▶ **TASK BRIEF**: The records below should be written out again, exactly.

┏━━

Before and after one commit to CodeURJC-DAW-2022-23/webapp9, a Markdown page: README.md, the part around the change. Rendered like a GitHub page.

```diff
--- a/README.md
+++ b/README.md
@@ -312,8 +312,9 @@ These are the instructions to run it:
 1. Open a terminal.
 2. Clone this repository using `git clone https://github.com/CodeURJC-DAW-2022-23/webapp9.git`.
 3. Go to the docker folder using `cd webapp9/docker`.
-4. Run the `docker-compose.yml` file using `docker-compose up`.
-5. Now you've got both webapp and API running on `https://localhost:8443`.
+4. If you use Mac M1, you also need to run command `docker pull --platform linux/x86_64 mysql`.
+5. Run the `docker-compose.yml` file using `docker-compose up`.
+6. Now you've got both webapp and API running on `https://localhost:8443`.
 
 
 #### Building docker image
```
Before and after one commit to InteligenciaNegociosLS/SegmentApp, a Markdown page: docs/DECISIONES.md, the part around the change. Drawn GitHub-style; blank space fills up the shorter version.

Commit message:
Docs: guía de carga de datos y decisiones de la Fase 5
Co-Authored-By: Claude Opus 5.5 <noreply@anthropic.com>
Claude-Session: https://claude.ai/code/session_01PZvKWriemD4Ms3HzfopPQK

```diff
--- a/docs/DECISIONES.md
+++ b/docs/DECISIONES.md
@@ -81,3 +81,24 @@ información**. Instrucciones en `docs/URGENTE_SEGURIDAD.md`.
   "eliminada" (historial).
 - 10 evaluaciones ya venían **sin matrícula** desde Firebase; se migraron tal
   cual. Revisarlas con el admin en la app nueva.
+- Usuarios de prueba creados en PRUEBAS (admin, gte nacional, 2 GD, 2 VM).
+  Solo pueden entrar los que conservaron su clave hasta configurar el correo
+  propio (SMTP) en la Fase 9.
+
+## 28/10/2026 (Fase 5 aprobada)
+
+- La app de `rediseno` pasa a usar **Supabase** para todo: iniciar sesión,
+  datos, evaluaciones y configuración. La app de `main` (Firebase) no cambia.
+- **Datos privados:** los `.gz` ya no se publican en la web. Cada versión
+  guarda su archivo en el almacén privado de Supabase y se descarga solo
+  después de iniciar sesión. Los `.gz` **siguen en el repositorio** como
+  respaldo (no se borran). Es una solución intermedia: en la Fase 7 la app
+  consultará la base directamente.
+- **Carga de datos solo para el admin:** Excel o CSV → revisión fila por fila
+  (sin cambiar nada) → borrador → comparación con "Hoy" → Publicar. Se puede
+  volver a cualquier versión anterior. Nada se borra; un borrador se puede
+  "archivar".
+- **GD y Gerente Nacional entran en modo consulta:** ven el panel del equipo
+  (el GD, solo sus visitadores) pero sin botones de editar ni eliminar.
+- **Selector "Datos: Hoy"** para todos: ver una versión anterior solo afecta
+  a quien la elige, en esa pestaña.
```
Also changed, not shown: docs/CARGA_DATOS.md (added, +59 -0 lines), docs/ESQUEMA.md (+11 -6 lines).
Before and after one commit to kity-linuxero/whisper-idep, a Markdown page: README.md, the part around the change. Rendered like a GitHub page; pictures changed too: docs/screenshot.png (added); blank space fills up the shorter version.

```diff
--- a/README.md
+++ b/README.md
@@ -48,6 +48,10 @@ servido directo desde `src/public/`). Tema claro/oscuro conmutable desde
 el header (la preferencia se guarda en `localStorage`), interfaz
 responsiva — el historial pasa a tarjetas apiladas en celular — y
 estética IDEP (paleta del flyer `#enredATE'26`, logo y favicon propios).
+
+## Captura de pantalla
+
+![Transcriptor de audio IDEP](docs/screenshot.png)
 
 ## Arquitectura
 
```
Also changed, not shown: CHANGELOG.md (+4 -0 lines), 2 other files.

┗━━

▶ **ANSWER**:
Before and after one commit to CodeURJC-DAW-2022-23/webapp9, a Markdown page: README.md, the part around the change. Rendered like a GitHub page.

```diff
--- a/README.md
+++ b/README.md
@@ -312,8 +312,9 @@ These are the instructions to run it:
 1. Open a terminal.
 2. Clone this repository using `git clone https://github.com/CodeURJC-DAW-2022-23/webapp9.git`.
 3. Go to the docker folder using `cd webapp9/docker`.
-4. Run the `docker-compose.yml` file using `docker-compose up`.
-5. Now you've got both webapp and API running on `https://localhost:8443`.
+4. If you use Mac M1, you also need to run command `docker pull --platform linux/x86_64 mysql`.
+5. Run the `docker-compose.yml` file using `docker-compose up`.
+6. Now you've got both webapp and API running on `https://localhost:8443`.
 
 
 #### Building docker image
```
Before and after one commit to InteligenciaNegociosLS/SegmentApp, a Markdown page: docs/DECISIONES.md, the part around the change. Drawn GitHub-style; blank space fills up the shorter version.

Commit message:
Docs: guía de carga de datos y decisiones de la Fase 5
Co-Authored-By: Claude Opus 5.5 <noreply@anthropic.com>
Claude-Session: https://claude.ai/code/session_01PZvKWriemD4Ms3HzfopPQK

```diff
--- a/docs/DECISIONES.md
+++ b/docs/DECISIONES.md
@@ -81,3 +81,24 @@ información**. Instrucciones en `docs/URGENTE_SEGURIDAD.md`.
   "eliminada" (historial).
 - 10 evaluaciones ya venían **sin matrícula** desde Firebase; se migraron tal
   cual. Revisarlas con el admin en la app nueva.
+- Usuarios de prueba creados en PRUEBAS (admin, gte nacional, 2 GD, 2 VM).
+  Solo pueden entrar los que conservaron su clave hasta configurar el correo
+  propio (SMTP) en la Fase 9.
+
+## 28/10/2026 (Fase 5 aprobada)
+
+- La app de `rediseno` pasa a usar **Supabase** para todo: iniciar sesión,
+  datos, evaluaciones y configuración. La app de `main` (Firebase) no cambia.
+- **Datos privados:** los `.gz` ya no se publican en la web. Cada versión
+  guarda su archivo en el almacén privado de Supabase y se descarga solo
+  después de iniciar sesión. Los `.gz` **siguen en el repositorio** como
+  respaldo (no se borran). Es una solución intermedia: en la Fase 7 la app
+  consultará la base directamente.
+- **Carga de datos solo para el admin:** Excel o CSV → revisión fila por fila
+  (sin cambiar nada) → borrador → comparación con "Hoy" → Publicar. Se puede
+  volver a cualquier versión anterior. Nada se borra; un borrador se puede
+  "archivar".
+- **GD y Gerente Nacional entran en modo consulta:** ven el panel del equipo
+  (el GD, solo sus visitadores) pero sin botones de editar ni eliminar.
+- **Selector "Datos: Hoy"** para todos: ver una versión anterior solo afecta
+  a quien la elige, en esa pestaña.
```
Also changed, not shown: docs/CARGA_DATOS.md (added, +59 -0 lines), docs/ESQUEMA.md (+11 -6 lines).
Before and after one commit to kity-linuxero/whisper-idep, a Markdown page: README.md, the part around the change. Rendered like a GitHub page; pictures changed too: docs/screenshot.png (added); blank space fills up the shorter version.

```diff
--- a/README.md
+++ b/README.md
@@ -48,6 +48,10 @@ servido directo desde `src/public/`). Tema claro/oscuro conmutable desde
 el header (la preferencia se guarda en `localStorage`), interfaz
 responsiva — el historial pasa a tarjetas apiladas en celular — y
 estética IDEP (paleta del flyer `#enredATE'26`, logo y favicon propios).
+
+## Captura de pantalla
+
+![Transcriptor de audio IDEP](docs/screenshot.png)
 
 ## Arquitectura
 
```
Also changed, not shown: CHANGELOG.md (+4 -0 lines), 2 other files.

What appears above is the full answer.